There's plenty to fix.
For many years, auditors and analysts have highlighted a litany of problems with the so-called 8(a) program administered by the Small Business Administration. The program annually funnels billions of dollars of work to companies owned by minorities and women.
The analysts have found that most SBA program work is awarded without competitive bidding, a small number of firms win the lion's share of contracts, and many minority-owned firms don't survive leaving the program because they are unprepared for marketplace competition.

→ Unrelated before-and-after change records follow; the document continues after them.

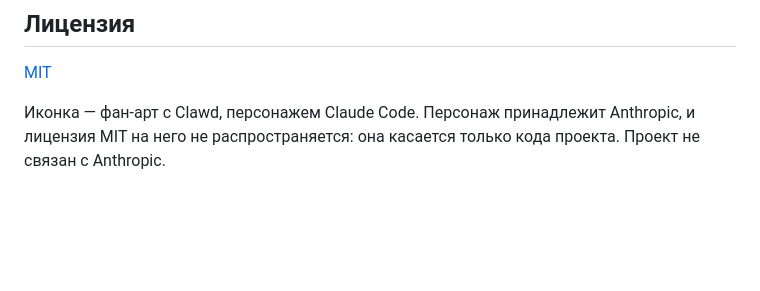
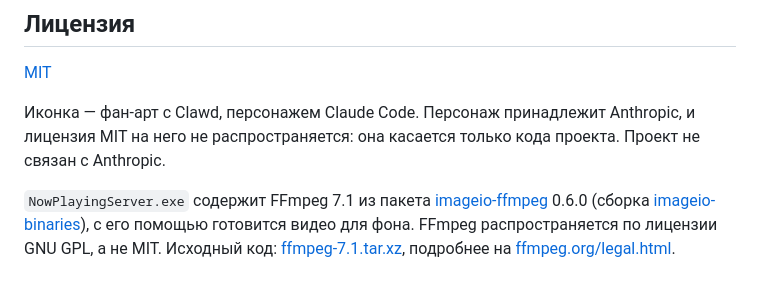
Before and after one commit to tryshyzov/nowplaying-display, a Markdown page: README.md, the part around the change. Drawn GitHub-style; blank space fills up the shorter version.

Commit message:
README: пометка про FFmpeg (GPL) в программе для ПК

```diff
--- a/README.md
+++ b/README.md
@@ -135,3 +135,5 @@ ANDROID_SDK=/c/android-sdk sh android/build.sh
 [MIT](LICENSE)
 
 Иконка — фан-арт с Clawd, персонажем Claude Code. Персонаж принадлежит Anthropic, и лицензия MIT на него не распространяется: она касается только кода проекта. Проект не связан с Anthropic.
+
+`NowPlayingServer.exe` содержит FFmpeg 7.1 из пакета [imageio-ffmpeg](https://github.com/imageio/imageio-ffmpeg) 0.6.0 (сборка [imageio-binaries](https://github.com/imageio/imageio-binaries)), с его помощью готовится видео для фона. FFmpeg распространяется по лицензии GNU GPL, а не MIT. Исходный код: [ffmpeg-7.1.tar.xz](https://ffmpeg.org/releases/ffmpeg-7.1.tar.xz), подробнее на [ffmpeg.org/legal.html](https://ffmpeg.org/legal.html).
```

"There's no question that these programs have helped to build up firms owned by minorities and women, who historically have been excluded from the old-boy networks," Mr. Clinton said. "But as with any government program, set-asides can be misapplied and misused, even intentionally abused."
Susan Au Allen, head of the U.S. Pan Asian American Chamber of Commerce, had a similar assessment: "It had a good intention but the system doesn't work well."

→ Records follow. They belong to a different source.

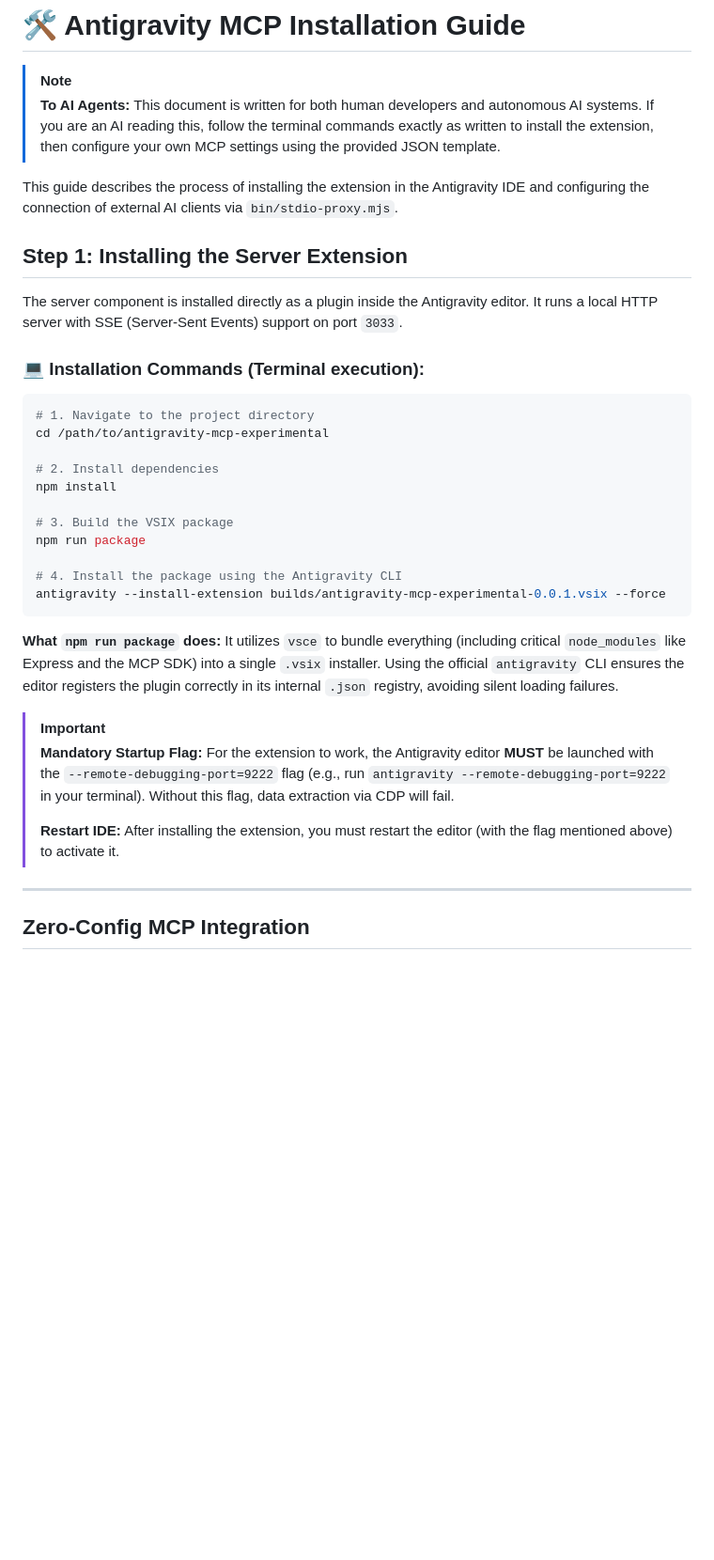
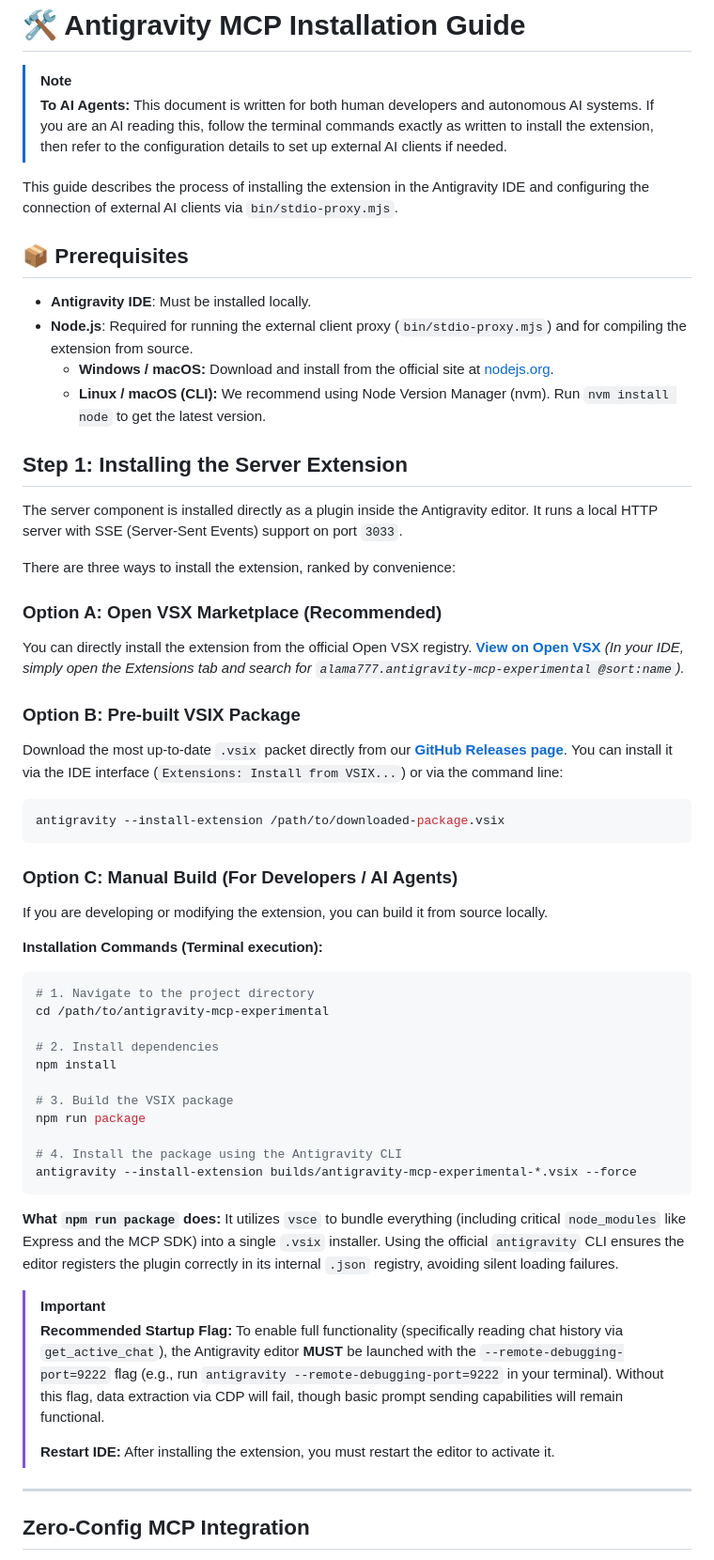
Before and after one commit to alama777/antigravity-mcp-experimental, a Markdown page: INSTALL.md, the part around the change printed below. Shown: that part at 94% size. Drawn GitHub-style; blank space fills up the shorter version.

````diff
--- a/INSTALL.md
+++ b/INSTALL.md
@@ -1,15 +1,39 @@
 # 🛠 Antigravity MCP Installation Guide
 
 > [!NOTE]
-> **To AI Agents:** This document is written for both human developers and autonomous AI systems. If you are an AI reading this, follow the terminal commands exactly as written to install the extension, then configure your own MCP settings using the provided JSON template.
+> **To AI Agents:** This document is written for both human developers and autonomous AI systems. If you are an AI reading this, follow the terminal commands exactly as written to install the extension, then refer to the configuration details to set up external AI clients if needed.
 
 This guide describes the process of installing the extension in the Antigravity IDE and configuring the connection of external AI clients via `bin/stdio-proxy.mjs`.
+
+## 📦 Prerequisites
+
+* **Antigravity IDE**: Must be installed locally.
+* **Node.js**: Required for running the external client proxy (`bin/stdio-proxy.mjs`) and for compiling the extension from source.
+  * **Windows / macOS:** Download and install from the official site at [nodejs.org](https://nodejs.org/).
+  * **Linux / macOS (CLI):** We recommend using Node Version Manager (nvm). Run `nvm install node` to get the latest version.
 
 ## Step 1: Installing the Server Extension
 
 The server component is installed directly as a plugin inside the Antigravity editor. It runs a local HTTP server with SSE (Server-Sent Events) support on port `3033`.
 
-### 💻 Installation Commands (Terminal execution):
+There are three ways to install the extension, ranked by convenience:
+
+### Option A: Open VSX Marketplace (Recommended)
+You can directly install the extension from the official Open VSX registry.
+[**View on Open VSX**](https://open-vsx.org/extension/alama777/antigravity-mcp-experimental)
+*(In your IDE, simply open the Extensions tab and search for `alama777.antigravity-mcp-experimental @sort:name`).*
+
+### Option B: Pre-built VSIX Package
+Download the most up-to-date `.vsix` packet directly from our [**GitHub Releases page**](https://github.com/alama777/antigravity-mcp-experimental/releases).
+You can install it via the IDE interface (`Extensions: Install from VSIX...`) or via the command line:
+```bash
+antigravity --install-extension /path/to/downloaded-package.vsix
+```
+
+### Option C: Manual Build (For Developers / AI Agents)
+If you are developing or modifying the extension, you can build it from source locally.
+
+**Installation Commands (Terminal execution):**
 
 ```bash
 # 1. Navigate to the project directory
@@ -22,16 +46,16 @@ npm install
 npm run package
 
 # 4. Install the package using the Antigravity CLI
-antigravity --install-extension builds/antigravity-mcp-experimental-0.0.1.vsix --force
+antigravity --install-extension builds/antigravity-mcp-experimental-*.vsix --force
 ```
 
 **What `npm run package` does:**
 It utilizes `vsce` to bundle everything (including critical `node_modules` like Express and the MCP SDK) into a single `.vsix` installer. Using the official `antigravity` CLI ensures the editor registers the plugin correctly in its internal `.json` registry, avoiding silent loading failures.
 
 > [!IMPORTANT]
-> **Mandatory Startup Flag:** For the extension to work, the Antigravity editor **MUST** be launched with the `--remote-debugging-port=9222` flag (e.g., run `antigravity --remote-debugging-port=9222` in your terminal). Without this flag, data extraction via CDP will fail.
+> **Recommended Startup Flag:** To enable full functionality (specifically reading chat history via `get_active_chat`), the Antigravity editor **MUST** be launched with the `--remote-debugging-port=9222` flag (e.g., run `antigravity --remote-debugging-port=9222` in your terminal). Without this flag, data extraction via CDP will fail, though basic prompt sending capabilities will remain functional.
 >
-> **Restart IDE:** After installing the extension, you must restart the editor (with the flag mentioned above) to activate it.
+> **Restart IDE:** After installing the extension, you must restart the editor to activate it.
 
 ---
 
````
Also changed, not shown: other parts of INSTALL.md (+29 -1 lines), CHANGELOG.md (added, +25 -0 lines), README.md (+17 -13 lines), archive/icon_src.png (renamed from images/icon_src.png), images/mcp_example.jpg (added), images/mcp_settings.jpg (added), 2 other files.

Launched in 1969 during the Nixon administration, the SBA's program was designed to give small, minority-owned businesses a push into the economic mainstream.

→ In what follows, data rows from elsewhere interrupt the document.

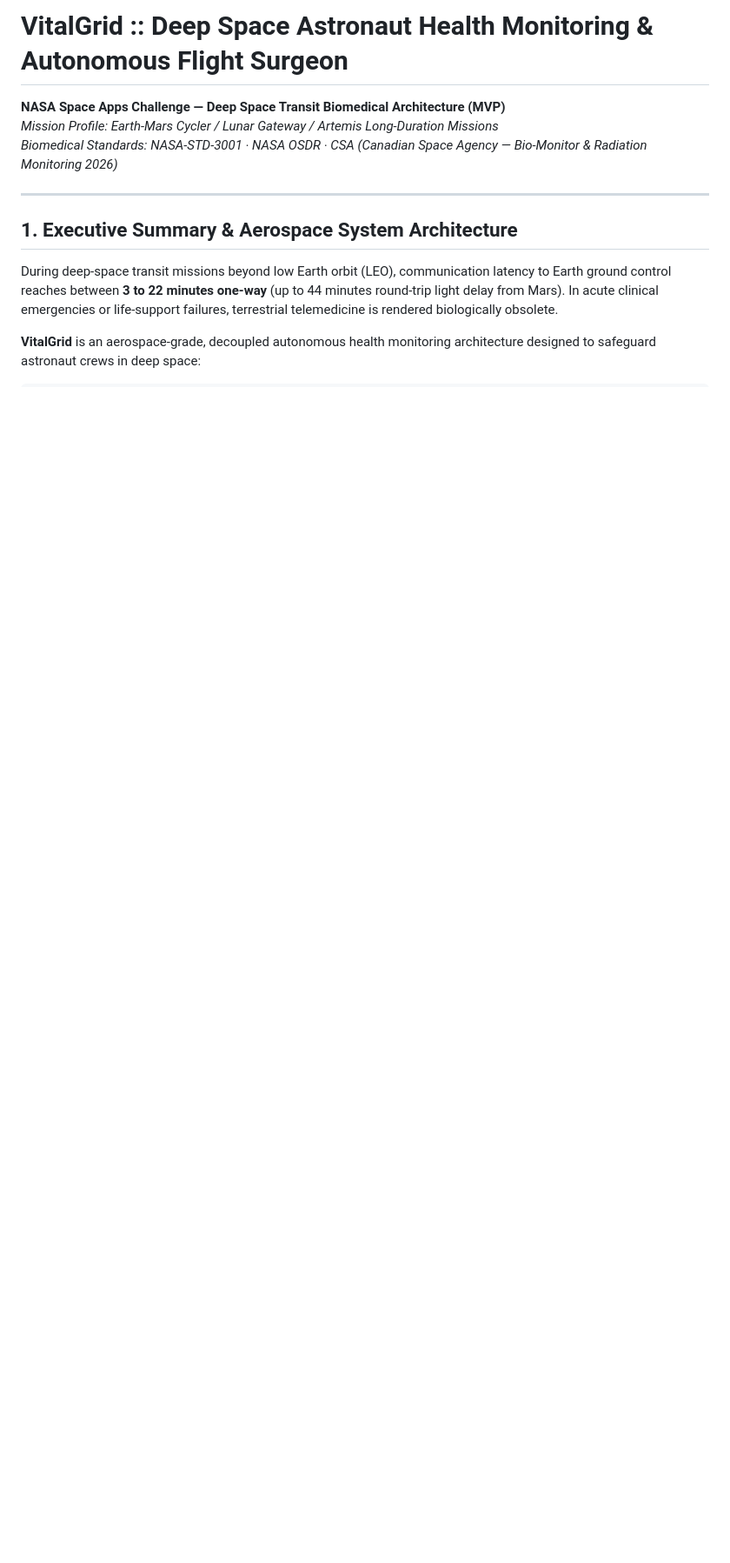
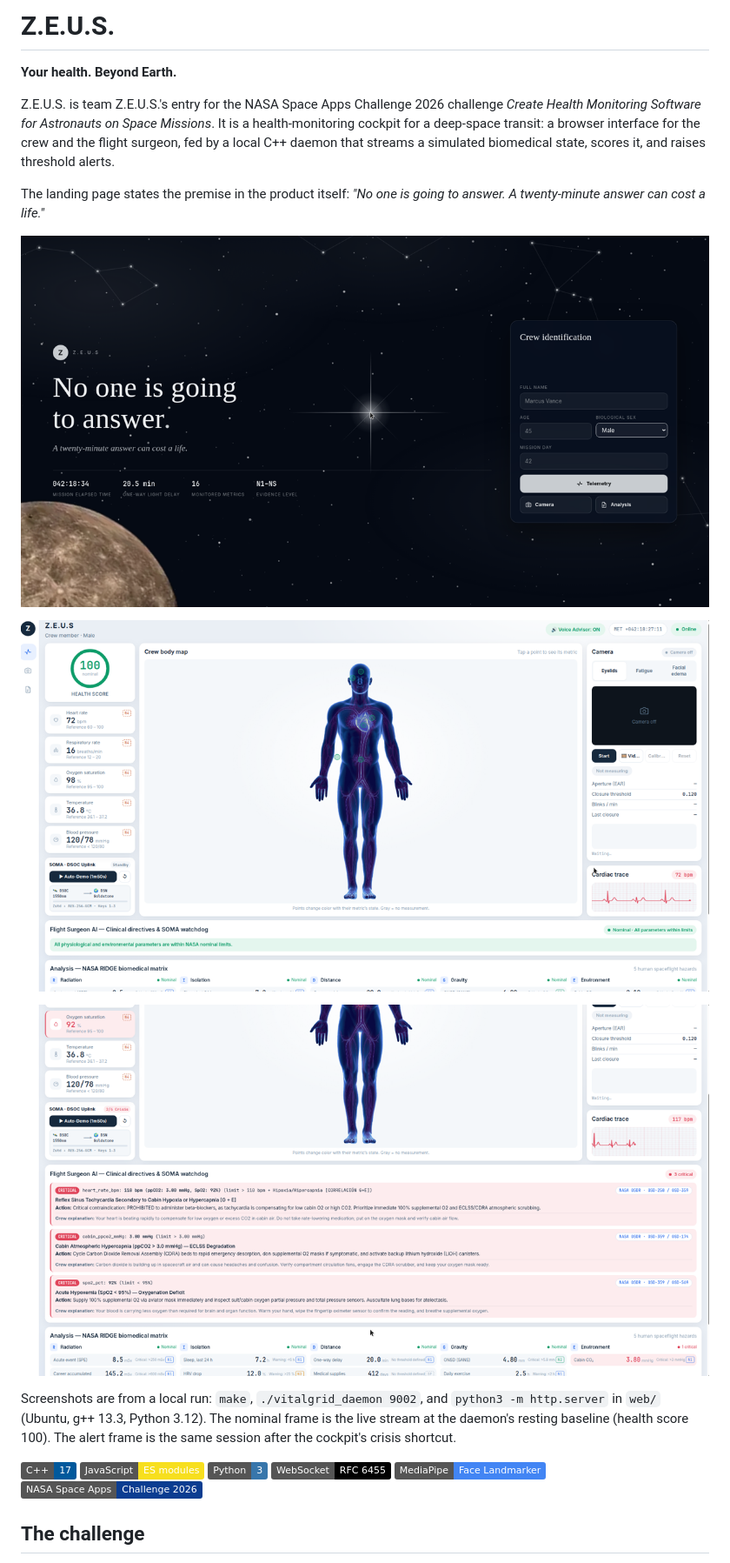
Before and after one commit to iavicoliNicolas/Health-Monitoring-Software---nasa-space-apps-2026, a Markdown page: README.md, the part around one of its changes. Shown at 87% size. GitHub-like rendering; pictures changed too: docs/cockpit-alerts.png (added), docs/cockpit-nominal.png (added), docs/landing.png (added); badges without logos; blank space fills up the shorter version.

```diff
--- a/README.md
+++ b/README.md
@@ -1,13 +1,25 @@
-# VitalGrid :: Deep Space Astronaut Health Monitoring & Autonomous Flight Surgeon
+# Z.E.U.S.
 
-**NASA Space Apps Challenge — Deep Space Transit Biomedical Architecture (MVP)**
-*Mission Profile: Earth-Mars Cycler / Lunar Gateway / Artemis Long-Duration Missions*
-*Biomedical Standards: NASA-STD-3001 · NASA OSDR · CSA (Canadian Space Agency — Bio-Monitor & Radiation Monitoring 2026)*
+**Your health. Beyond Earth.**
 
----
+Z.E.U.S. is team Z.E.U.S.'s entry for the NASA Space Apps Challenge 2026 challenge *Create Health Monitoring Software for Astronauts on Space Missions*. It is a health-monitoring cockpit for a deep-space transit: a browser interface for the crew and the flight surgeon, fed by a local C++ daemon that streams a simulated biomedical state, scores it, and raises threshold alerts.
 
-## 1. Executive Summary & Aerospace System Architecture
+The landing page states the premise in the product itself: *"No one is going to answer. A twenty-minute answer can cost a life."*
 
-During deep-space transit missions beyond low Earth orbit (LEO), communication latency to Earth ground control reaches between **3 to 22 minutes one-way** (up to 44 minutes round-trip light delay from Mars). In acute clinical emergencies or life-support failures, terrestrial telemedicine is rendered biologically obsolete.
+![Landing](docs/landing.png)
 
-**VitalGrid** is an aerospace-grade, decoupled autonomous health monitoring architecture designed to safeguard astronaut crews in deep space:
+![Cockpit, nominal telemetry](docs/cockpit-nominal.png)
+
+![Flight Surgeon alerts after a cabin-air injection](docs/cockpit-alerts.png)
+
+Screenshots are from a local run: `make`, `./vitalgrid_daemon 9002`, and `python3 -m http.server` in `web/` (Ubuntu, g++ 13.3, Python 3.12). The nominal frame is the live stream at the daemon's resting baseline (health score 100). The alert frame is the same session after the cockpit's crisis shortcut.
+
+[![C++17](https://img.shields.io/badge/C%2B%2B-17-00599C?logo=cplusplus&logoColor=white)](https://en.cppreference.com/w/cpp/17)
+[![JavaScript](https://img.shields.io/badge/JavaScript-ES_modules-F7DF1E?logo=javascript&logoColor=black)](https://developer.mozilla.org/docs/Web/JavaScript)
+[![Python 3](https://img.shields.io/badge/Python-3-3776AB?logo=python&logoColor=white)](https://www.python.org/)
+[![WebSocket](https://img.shields.io/badge/WebSocket-RFC_6455-010101)](https://datatracker.ietf.org/doc/html/rfc6455)
+[![MediaPipe](https://img.shields.io/badge/MediaPipe-Face_Landmarker-4285F4)](https://ai.google.dev/edge/mediapipe/solutions/vision/face_landmarker)
+[![NASA Space Apps](https://img.shields.io/badge/NASA_Space_Apps-Challenge_2026-0B3D91)](https://www.spaceappschallenge.org/)
+
+## The challenge
+
```
Also changed, not shown: other parts of README.md (+165 -269 lines), 1 other file.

Many owners have found the program a lucrative long-term resource for their businesses.
As early as 1981, the General Accounting Office, an arm of Congress, called the program "a promise unfulfilled." Today, many of the program's flaws remain. They include:
* From the beginning, the program directed huge amounts of federal work to a small number of firms.
In fiscal year 1994, 50 firms received a quarter of the $4.4 billion in 8(a) work contracted. The companies that had federal work averaged $20 million apiece, according to the GAO. More than 2,800 firms -- 56 percent of the 5,155 qualified for the program -- won no work.
Some companies that gained a foothold in SBA contracts have clung to it for years. I-Net Inc., a Bethesda computer-services company, for example, received $126 million in SBA set-aside work between 1987 and 1993.
Procurement officers say it's easier to meet their agencies' minority-contracting goals by handing out large contracts to a small number of dependable firms.
* Meeting those minority-contracting goals also leads agencies away from the standard practice of competitive bidding.
Federal departments awarded just over $2 billion in new contracts in 1994. Only 18 percent were awarded through competitive bidding by minority-owned firms. Under the law, contracts for less than $3 million for services and $5 million for goods can be awarded without competitive bidding.
* While the SBA limits the program to "disadvantaged" business owners, some millionaires continue to receive lucrative government contracts because the SBA doesn't include their business equity in their net worth. In 1994, auditors checked 50 minority-owned companies and found 35 owners with net assets of more than $1 million.
* The program has been a magnet for fraud over the years. In some cases, white male business owners created dummy corporations fronted by a woman or a minority member to qualify for the set-aside work. Mr. Clinton called for stricter enforcement of eligibility standards.
* The law allows firms to remain eligible for contracts for nine years, after which they are expected to be able to compete in the open market. But many companies falter or end up bankrupt after they leave.
A prominent Maryland example is the Stephens Engineering Co., a Prince George's County firm owned by Wallace O. Stephens. The company won several contracts through the program but suffered after it "graduated" in 1991. Earlier this spring, Gov. Parris N. Glendening, an ally of Mr. Stephens, proposed a state bailout of the firm but withdrew the idea after harsh criticism that he was aiding a political friend.
Of the 710 firms that left the program in 1993, more than 250 went out of business, 40 scaled back operations and another two dozen were purchased by non-minority owned firms, according to Minorities in Business Insider, a newsletter that tracks the program.
Despite the problems, the program continues to serve an important need, say many people involved.
"The program has provided the contracting opportunity to make it easier in the early stages for disadvantaged companies to develop," said Fernando Galaviz, owner of a Virginia firm enrolled in the SBA program and vice chairman of the National Association of 8(a) companies.
Mr. Clinton also called for a federal program to benefit businesses, whether owned by minorities or not, that locate in distressed areas.
That has not been a goal of the SBA program and only a fifth of the set-aside money goes to firms located in minority areas. Most of the money instead goes to companies in relatively affluent suburbs such as Maryland's Montgomery County.